→ SOURCE DATA
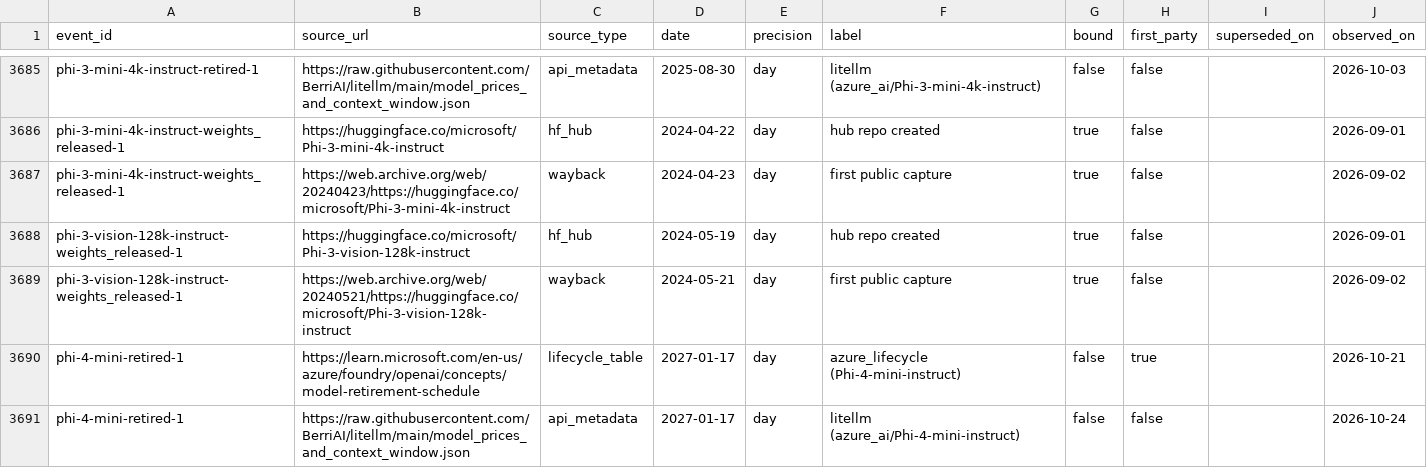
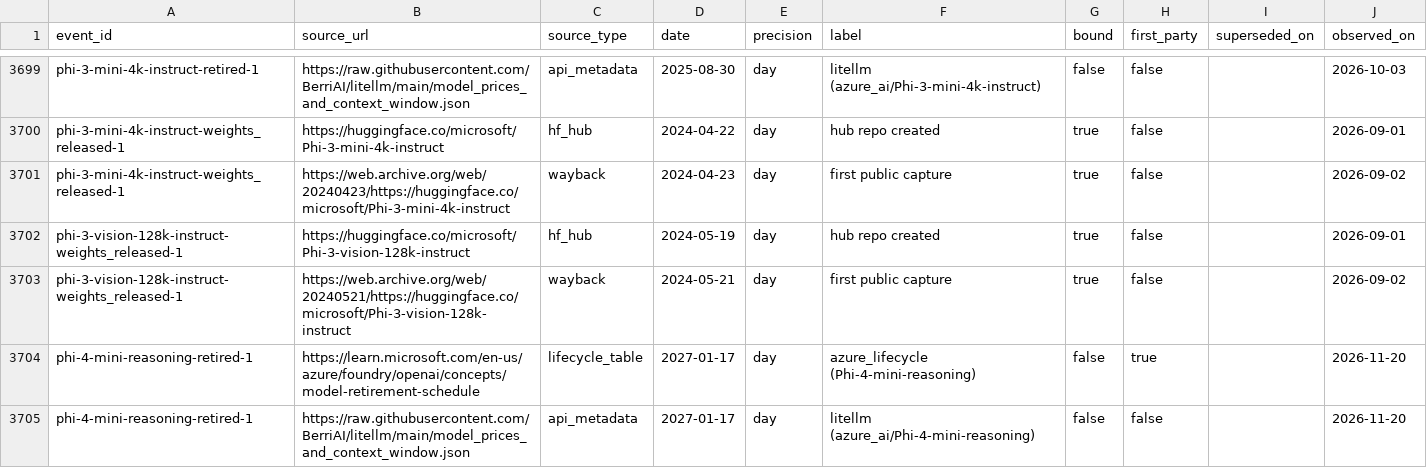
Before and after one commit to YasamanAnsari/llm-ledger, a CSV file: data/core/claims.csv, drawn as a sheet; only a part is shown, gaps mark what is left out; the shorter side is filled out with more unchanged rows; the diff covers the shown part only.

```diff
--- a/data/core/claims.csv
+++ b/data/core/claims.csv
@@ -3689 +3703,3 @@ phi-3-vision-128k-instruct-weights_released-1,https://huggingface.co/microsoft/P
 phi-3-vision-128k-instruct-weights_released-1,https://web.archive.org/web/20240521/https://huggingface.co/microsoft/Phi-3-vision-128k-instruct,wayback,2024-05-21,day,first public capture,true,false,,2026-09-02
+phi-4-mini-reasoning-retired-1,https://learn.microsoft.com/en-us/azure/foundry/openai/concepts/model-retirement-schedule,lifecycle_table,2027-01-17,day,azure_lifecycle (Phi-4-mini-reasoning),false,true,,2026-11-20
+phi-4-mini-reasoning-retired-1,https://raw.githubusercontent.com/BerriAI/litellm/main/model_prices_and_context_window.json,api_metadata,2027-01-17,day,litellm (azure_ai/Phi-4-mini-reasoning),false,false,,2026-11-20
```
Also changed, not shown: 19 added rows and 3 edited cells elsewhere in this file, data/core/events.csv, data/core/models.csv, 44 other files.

→ ASSIGNMENT
Repeat the data exactly. No pictures should appear.

→ REPLY TO THE TASK
Before and after one commit to YasamanAnsari/llm-ledger, a CSV file: data/core/claims.csv, drawn as a sheet; only a part is shown, gaps mark what is left out; the shorter side is filled out with more unchanged rows; the diff covers the shown part only.

```diff
--- a/data/core/claims.csv
+++ b/data/core/claims.csv
@@ -3689 +3703,3 @@ phi-3-vision-128k-instruct-weights_released-1,https://huggingface.co/microsoft/P
 phi-3-vision-128k-instruct-weights_released-1,https://web.archive.org/web/20240521/https://huggingface.co/microsoft/Phi-3-vision-128k-instruct,wayback,2024-05-21,day,first public capture,true,false,,2026-09-02
+phi-4-mini-reasoning-retired-1,https://learn.microsoft.com/en-us/azure/foundry/openai/concepts/model-retirement-schedule,lifecycle_table,2027-01-17,day,azure_lifecycle (Phi-4-mini-reasoning),false,true,,2026-11-20
+phi-4-mini-reasoning-retired-1,https://raw.githubusercontent.com/BerriAI/litellm/main/model_prices_and_context_window.json,api_metadata,2027-01-17,day,litellm (azure_ai/Phi-4-mini-reasoning),false,false,,2026-11-20
```
Also changed, not shown: 19 added rows and 3 edited cells elsewhere in this file, data/core/events.csv, data/core/models.csv, 44 other files.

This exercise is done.